** Record extracts **
● ● ● ● ● ● ●
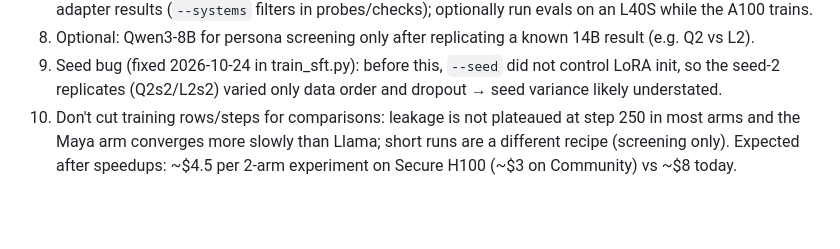
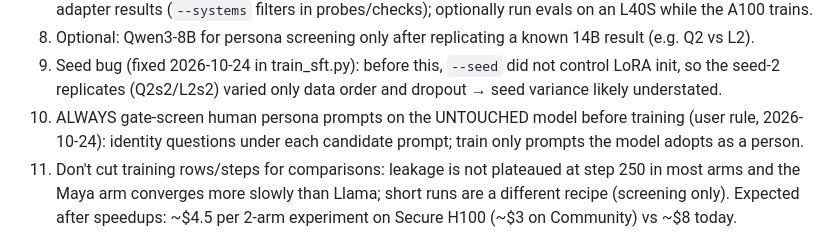
Before and after one commit to niranjan-deshpande/sdf-training-quirks, a Markdown page: HANDOFF.md, the part around the change. Rendered like a GitHub page; blank space fills up the shorter version.

Commit message:
HANDOFF: always gate-screen human persona prompts before training
Co-Authored-By: Claude Opus 5.5 <noreply@anthropic.com>

```diff
--- a/HANDOFF.md
+++ b/HANDOFF.md
@@ -28,6 +28,8 @@ user-approved except cutting samples per check question — keep n=10). Applies
 8. Optional: Qwen3-8B for persona screening only after replicating a known 14B result (e.g. Q2 vs L2).
 9. Seed bug (fixed 2026-10-24 in train_sft.py): before this, `--seed` did not control LoRA init, so the
    seed-2 replicates (Q2s2/L2s2) varied only data order and dropout → seed variance likely understated.
+11. ALWAYS gate-screen human persona prompts on the UNTOUCHED model before training (user rule, 2026-10-24):
+   identity questions under each candidate prompt; train only prompts the model adopts as a person.
 10. Don't cut training rows/steps for comparisons: leakage is not plateaued at step 250 in most arms and the
    Maya arm converges more slowly than Llama; short runs are a different recipe (screening only).
 Expected after speedups: ~$4.5 per 2-arm experiment on Secure H100 (~$3 on Community) vs ~$8 today.
```
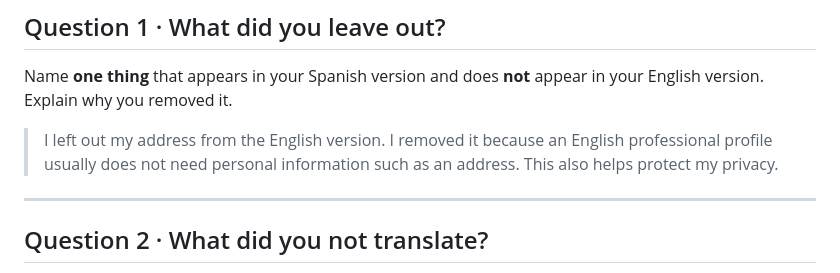
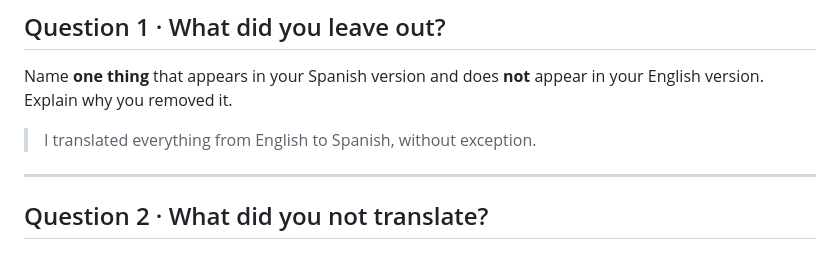
Before and after one commit to EmmanuelAsoto/perfil_web, a Markdown page: NOTES.md, the part around the change. Drawn GitHub-style.

Commit message:
Revise notes on translation differences
Updated notes to reflect translation approach.

```diff
--- a/NOTES.md
+++ b/NOTES.md
@@ -31,9 +31,7 @@ This file is where you show that you understood those differences.
 Name **one thing** that appears in your Spanish version and does **not** appear
 in your English version. Explain why you removed it.
 
-> I left out my address from the English version. I removed it because an
-> English professional profile usually does not need personal information such
-> as an address. This also helps protect my privacy.
+>I translated everything from English to Spanish, without exception.
 
 ---
 
```
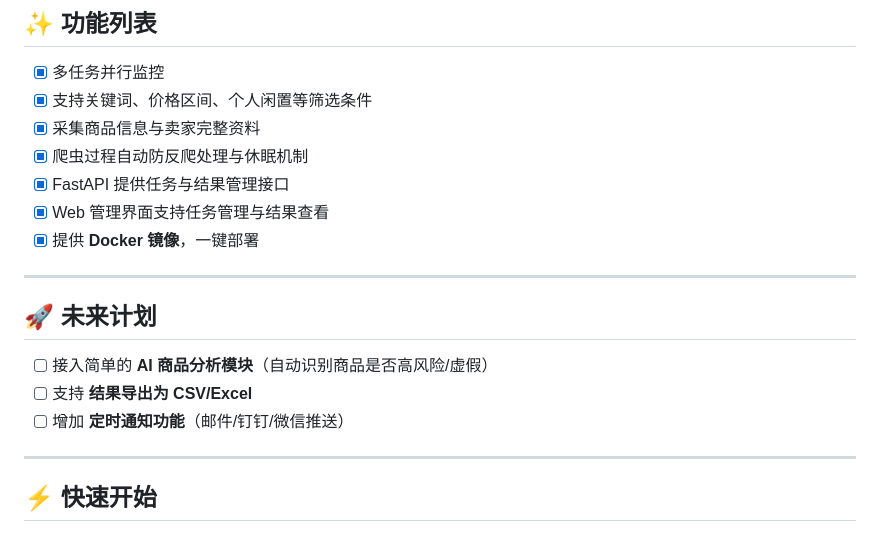
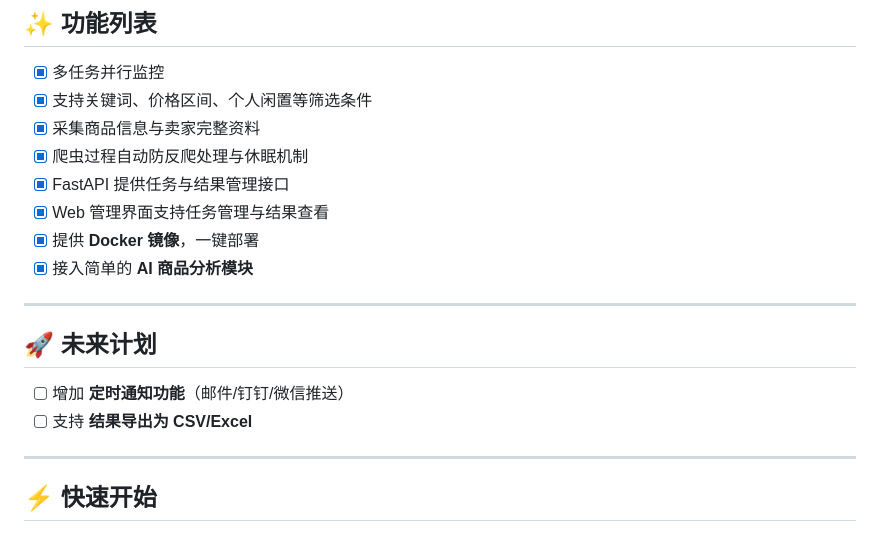
Before and after one commit to just-ads/ai-goofish, a Markdown page: README.md, the part around the change. GitHub-like rendering.

Commit message:
docs: update README

```diff
--- a/README.md
+++ b/README.md
@@ -50,14 +50,14 @@
 -   [x] FastAPI 提供任务与结果管理接口
 -   [x] Web 管理界面支持任务管理与结果查看
 -   [x] 提供 **Docker 镜像**，一键部署
+-   [x] 接入简单的 **AI 商品分析模块**
 
 ------------------------------------------------------------------------
 
 ## 🚀 未来计划
 
--   [ ] 接入简单的 **AI 商品分析模块**（自动识别商品是否高风险/虚假）
+-   [ ] 增加 **定时通知功能**（邮件/钉钉/微信推送）
 -   [ ] 支持 **结果导出为 CSV/Excel**
--   [ ] 增加 **定时通知功能**（邮件/钉钉/微信推送）
 
 -----------------------------------------------------------------------
 
```
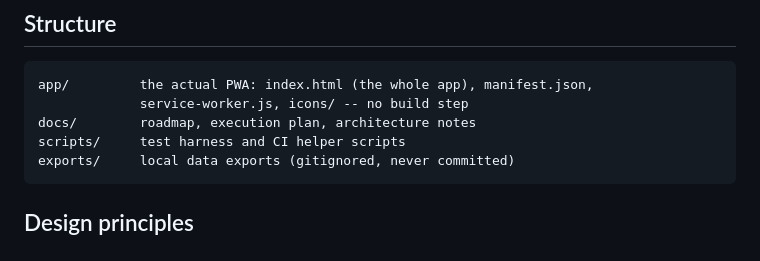
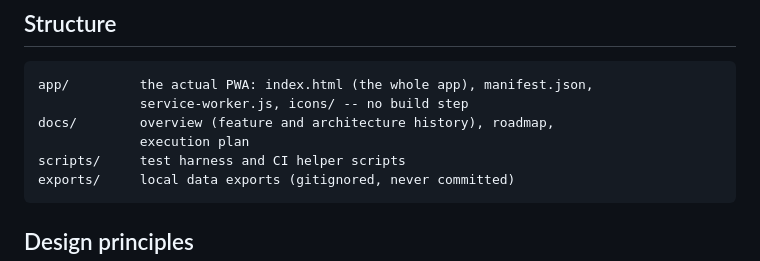
Before and after one commit to skyeberhard/GetFit, a Markdown page: README.md, the part around the change. Rendered like a GitHub page.

Commit message:
README: restore pointer to docs/overview.md
Co-Authored-By: Claude Sonnet 5.5 <noreply@anthropic.com>

````diff
--- a/README.md
+++ b/README.md
@@ -53,7 +53,8 @@ The positioning is a hypothesis, not a launch plan. Before any payment or sync w
 ```
 app/         the actual PWA: index.html (the whole app), manifest.json,
              service-worker.js, icons/ -- no build step
-docs/        roadmap, execution plan, architecture notes
+docs/        overview (feature and architecture history), roadmap,
+             execution plan
 scripts/     test harness and CI helper scripts
 exports/     local data exports (gitignored, never committed)
 ```
````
● ● ● ● ● ● ●
** Exercise details **
Could you write out only the lines of the listing above from the one that contains "CI helper scripts" through its final line, exactly and inclusive?

** Worked solution **
 scripts/     test harness and CI helper scripts
 exports/     local data exports (gitignored, never committed)
 ```
````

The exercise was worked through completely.